START Data for analysis

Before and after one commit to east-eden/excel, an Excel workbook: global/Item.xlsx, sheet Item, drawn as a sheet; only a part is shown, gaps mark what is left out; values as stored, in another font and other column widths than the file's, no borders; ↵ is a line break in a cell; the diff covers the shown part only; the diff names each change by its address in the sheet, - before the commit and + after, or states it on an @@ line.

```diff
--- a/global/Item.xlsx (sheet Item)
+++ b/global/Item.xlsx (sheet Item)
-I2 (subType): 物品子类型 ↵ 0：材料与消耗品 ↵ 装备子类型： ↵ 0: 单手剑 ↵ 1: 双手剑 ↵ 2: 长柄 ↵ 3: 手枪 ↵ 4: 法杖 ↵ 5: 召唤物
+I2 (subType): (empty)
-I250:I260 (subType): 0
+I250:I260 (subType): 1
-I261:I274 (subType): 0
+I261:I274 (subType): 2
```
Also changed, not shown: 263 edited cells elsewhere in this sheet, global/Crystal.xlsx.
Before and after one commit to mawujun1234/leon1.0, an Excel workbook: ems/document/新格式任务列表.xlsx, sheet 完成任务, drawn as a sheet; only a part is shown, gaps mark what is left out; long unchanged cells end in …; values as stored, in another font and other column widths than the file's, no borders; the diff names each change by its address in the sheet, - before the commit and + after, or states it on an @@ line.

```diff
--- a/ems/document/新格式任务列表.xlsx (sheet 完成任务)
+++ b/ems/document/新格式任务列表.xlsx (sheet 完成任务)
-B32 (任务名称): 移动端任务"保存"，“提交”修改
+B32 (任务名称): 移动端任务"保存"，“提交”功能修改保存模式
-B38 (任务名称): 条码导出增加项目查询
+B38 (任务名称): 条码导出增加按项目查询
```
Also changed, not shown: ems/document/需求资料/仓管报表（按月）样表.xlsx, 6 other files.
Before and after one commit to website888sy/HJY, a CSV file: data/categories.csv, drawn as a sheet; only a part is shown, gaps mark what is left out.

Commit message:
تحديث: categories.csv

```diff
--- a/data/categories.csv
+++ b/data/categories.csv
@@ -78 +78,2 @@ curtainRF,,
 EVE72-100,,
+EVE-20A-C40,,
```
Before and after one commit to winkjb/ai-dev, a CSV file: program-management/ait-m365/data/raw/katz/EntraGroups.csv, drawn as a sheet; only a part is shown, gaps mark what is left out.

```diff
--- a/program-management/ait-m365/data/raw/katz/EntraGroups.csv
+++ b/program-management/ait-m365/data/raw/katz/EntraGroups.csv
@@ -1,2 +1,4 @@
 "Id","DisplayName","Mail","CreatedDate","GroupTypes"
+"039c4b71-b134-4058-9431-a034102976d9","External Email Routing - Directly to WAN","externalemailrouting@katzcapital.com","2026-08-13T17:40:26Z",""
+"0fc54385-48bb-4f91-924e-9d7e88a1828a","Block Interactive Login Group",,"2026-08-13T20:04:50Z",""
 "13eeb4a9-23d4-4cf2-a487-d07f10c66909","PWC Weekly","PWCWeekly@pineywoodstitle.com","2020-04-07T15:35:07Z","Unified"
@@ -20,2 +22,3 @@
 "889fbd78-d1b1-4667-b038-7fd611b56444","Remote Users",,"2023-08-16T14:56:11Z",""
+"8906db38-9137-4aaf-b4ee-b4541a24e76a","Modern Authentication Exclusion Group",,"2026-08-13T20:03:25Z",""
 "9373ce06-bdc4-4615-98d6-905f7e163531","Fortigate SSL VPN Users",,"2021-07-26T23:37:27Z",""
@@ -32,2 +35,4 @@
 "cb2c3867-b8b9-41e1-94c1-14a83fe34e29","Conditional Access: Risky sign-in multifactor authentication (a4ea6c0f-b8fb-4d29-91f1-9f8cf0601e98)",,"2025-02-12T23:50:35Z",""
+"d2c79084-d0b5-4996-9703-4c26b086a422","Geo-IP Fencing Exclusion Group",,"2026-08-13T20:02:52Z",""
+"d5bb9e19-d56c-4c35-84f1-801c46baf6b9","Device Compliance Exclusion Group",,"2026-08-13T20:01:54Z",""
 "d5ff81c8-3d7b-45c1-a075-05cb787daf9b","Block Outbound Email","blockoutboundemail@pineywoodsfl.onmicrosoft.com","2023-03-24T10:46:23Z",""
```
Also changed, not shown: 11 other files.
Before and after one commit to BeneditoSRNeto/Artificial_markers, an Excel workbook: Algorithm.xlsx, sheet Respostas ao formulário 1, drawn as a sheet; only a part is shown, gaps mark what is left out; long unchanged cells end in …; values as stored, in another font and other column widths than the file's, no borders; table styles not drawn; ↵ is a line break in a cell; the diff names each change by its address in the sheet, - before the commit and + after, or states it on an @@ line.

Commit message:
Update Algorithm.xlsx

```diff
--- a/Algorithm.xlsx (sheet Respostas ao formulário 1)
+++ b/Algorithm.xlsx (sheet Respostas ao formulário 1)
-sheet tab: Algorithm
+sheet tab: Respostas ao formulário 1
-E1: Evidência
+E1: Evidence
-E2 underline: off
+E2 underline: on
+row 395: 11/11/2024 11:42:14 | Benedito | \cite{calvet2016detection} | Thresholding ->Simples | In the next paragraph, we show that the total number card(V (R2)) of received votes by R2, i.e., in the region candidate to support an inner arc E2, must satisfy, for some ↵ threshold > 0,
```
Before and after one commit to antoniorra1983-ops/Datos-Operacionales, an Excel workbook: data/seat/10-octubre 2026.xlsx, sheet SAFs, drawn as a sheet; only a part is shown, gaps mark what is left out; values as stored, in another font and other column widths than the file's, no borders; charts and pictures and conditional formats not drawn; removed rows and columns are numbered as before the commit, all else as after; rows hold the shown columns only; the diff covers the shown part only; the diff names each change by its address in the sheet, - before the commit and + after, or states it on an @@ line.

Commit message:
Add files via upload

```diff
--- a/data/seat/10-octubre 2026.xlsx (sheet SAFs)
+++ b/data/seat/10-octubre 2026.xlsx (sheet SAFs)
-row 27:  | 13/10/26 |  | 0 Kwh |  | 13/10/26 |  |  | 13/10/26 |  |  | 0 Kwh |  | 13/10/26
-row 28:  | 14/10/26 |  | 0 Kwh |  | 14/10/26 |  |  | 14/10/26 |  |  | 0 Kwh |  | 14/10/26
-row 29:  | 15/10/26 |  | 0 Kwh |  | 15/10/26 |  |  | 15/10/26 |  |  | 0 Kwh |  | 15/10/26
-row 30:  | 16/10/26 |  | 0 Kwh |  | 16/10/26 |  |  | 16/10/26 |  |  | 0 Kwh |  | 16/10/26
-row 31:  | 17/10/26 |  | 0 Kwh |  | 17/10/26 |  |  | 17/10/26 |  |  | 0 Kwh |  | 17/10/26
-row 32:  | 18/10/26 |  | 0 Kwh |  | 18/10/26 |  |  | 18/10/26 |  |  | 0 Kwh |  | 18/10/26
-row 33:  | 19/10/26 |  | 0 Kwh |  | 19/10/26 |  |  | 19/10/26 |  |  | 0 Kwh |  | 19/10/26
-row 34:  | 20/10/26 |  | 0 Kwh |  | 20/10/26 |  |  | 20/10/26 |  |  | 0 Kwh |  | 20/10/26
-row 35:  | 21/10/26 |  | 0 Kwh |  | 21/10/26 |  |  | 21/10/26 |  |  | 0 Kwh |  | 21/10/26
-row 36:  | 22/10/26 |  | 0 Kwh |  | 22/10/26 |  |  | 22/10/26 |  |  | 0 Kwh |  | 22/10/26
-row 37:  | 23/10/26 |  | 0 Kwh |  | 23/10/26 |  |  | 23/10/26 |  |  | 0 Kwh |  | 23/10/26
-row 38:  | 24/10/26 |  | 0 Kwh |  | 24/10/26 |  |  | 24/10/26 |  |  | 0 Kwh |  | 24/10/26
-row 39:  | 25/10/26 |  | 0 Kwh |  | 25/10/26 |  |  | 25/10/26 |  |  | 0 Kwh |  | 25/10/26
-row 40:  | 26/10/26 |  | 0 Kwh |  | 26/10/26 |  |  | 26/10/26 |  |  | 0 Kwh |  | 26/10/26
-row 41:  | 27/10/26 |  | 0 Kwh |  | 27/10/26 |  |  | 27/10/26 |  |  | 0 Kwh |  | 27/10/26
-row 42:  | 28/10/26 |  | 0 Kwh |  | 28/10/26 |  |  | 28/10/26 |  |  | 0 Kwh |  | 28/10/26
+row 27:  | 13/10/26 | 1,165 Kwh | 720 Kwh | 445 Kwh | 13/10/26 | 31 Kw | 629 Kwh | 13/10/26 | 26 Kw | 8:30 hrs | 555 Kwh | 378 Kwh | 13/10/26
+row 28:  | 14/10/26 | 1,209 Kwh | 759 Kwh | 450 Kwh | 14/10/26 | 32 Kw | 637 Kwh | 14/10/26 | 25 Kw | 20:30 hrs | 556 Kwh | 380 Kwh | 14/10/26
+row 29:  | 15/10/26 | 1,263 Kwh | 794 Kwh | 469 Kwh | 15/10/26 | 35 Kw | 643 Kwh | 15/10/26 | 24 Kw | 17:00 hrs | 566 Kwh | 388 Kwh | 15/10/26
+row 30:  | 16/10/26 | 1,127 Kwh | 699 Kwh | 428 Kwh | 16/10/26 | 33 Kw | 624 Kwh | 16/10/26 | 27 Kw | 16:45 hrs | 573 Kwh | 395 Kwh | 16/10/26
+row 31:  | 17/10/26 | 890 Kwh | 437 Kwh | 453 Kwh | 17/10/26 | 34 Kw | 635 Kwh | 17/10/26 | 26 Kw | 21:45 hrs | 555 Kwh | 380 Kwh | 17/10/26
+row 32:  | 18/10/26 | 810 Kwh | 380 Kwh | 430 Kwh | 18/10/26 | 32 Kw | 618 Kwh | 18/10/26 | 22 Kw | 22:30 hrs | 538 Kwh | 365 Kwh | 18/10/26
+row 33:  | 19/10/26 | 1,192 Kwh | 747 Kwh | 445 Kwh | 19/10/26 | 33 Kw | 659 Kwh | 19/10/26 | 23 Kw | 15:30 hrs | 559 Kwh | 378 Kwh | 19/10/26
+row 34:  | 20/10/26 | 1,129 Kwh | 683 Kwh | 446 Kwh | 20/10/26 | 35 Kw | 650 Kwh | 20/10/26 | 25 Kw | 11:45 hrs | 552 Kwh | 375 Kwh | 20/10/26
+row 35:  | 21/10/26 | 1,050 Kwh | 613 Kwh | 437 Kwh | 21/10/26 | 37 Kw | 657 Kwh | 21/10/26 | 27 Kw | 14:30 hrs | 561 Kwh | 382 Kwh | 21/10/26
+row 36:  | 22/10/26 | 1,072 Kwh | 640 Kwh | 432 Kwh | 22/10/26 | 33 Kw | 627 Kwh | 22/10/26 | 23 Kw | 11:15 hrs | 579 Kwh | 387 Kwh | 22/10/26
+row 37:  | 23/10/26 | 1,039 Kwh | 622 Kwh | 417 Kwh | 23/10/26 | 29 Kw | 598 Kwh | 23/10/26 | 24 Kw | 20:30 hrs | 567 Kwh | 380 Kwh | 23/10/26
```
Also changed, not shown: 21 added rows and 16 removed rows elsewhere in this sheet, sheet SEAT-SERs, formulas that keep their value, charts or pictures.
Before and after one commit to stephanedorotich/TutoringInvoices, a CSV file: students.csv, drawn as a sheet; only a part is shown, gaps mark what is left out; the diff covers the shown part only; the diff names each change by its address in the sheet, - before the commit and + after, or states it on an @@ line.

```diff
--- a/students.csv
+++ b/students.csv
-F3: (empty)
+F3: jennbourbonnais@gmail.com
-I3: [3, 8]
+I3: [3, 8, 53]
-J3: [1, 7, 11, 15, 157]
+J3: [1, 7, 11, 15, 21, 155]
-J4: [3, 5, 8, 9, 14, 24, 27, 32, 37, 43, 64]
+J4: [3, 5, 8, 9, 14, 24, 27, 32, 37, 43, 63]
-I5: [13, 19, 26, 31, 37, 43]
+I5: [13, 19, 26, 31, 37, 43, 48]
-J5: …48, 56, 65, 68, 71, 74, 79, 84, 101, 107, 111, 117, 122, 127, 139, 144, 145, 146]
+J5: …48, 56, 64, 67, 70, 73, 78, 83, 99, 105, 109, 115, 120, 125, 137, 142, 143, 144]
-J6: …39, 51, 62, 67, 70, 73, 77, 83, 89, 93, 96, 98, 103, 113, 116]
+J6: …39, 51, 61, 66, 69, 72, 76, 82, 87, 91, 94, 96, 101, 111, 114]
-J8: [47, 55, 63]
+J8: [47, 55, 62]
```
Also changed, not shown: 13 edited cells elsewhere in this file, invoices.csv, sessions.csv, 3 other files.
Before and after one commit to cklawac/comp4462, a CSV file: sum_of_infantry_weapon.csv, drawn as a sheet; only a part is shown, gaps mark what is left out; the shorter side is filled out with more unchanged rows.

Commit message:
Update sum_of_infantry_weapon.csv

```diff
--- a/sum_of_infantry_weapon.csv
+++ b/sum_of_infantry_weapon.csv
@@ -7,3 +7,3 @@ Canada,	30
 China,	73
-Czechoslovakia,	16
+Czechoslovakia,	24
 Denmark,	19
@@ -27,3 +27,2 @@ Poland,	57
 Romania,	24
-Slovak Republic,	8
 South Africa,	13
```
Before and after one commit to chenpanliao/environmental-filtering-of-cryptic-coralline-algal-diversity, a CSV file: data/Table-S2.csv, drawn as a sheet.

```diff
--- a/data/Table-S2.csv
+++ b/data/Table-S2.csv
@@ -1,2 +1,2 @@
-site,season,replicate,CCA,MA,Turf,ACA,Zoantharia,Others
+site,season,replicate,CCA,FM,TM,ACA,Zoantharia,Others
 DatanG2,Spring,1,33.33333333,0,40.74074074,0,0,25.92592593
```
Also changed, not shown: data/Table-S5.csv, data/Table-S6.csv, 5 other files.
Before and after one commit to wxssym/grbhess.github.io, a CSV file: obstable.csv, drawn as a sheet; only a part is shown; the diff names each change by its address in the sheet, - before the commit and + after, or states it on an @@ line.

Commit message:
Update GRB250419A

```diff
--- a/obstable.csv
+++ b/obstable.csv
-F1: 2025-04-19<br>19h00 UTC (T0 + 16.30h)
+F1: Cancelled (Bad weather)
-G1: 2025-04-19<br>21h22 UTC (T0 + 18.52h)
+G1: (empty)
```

END Data for analysis

▶ **Assignment**:
Would you show every line in the data above that contains the string "program"?

▶ **Answer to the exercise**:
Before and after one commit to winkjb/ai-dev, a CSV file: program-management/ait-m365/data/raw/katz/EntraGroups.csv, drawn as a sheet; only a part is shown, gaps mark what is left out.
--- a/program-management/ait-m365/data/raw/katz/EntraGroups.csv
+++ b/program-management/ait-m365/data/raw/katz/EntraGroups.csv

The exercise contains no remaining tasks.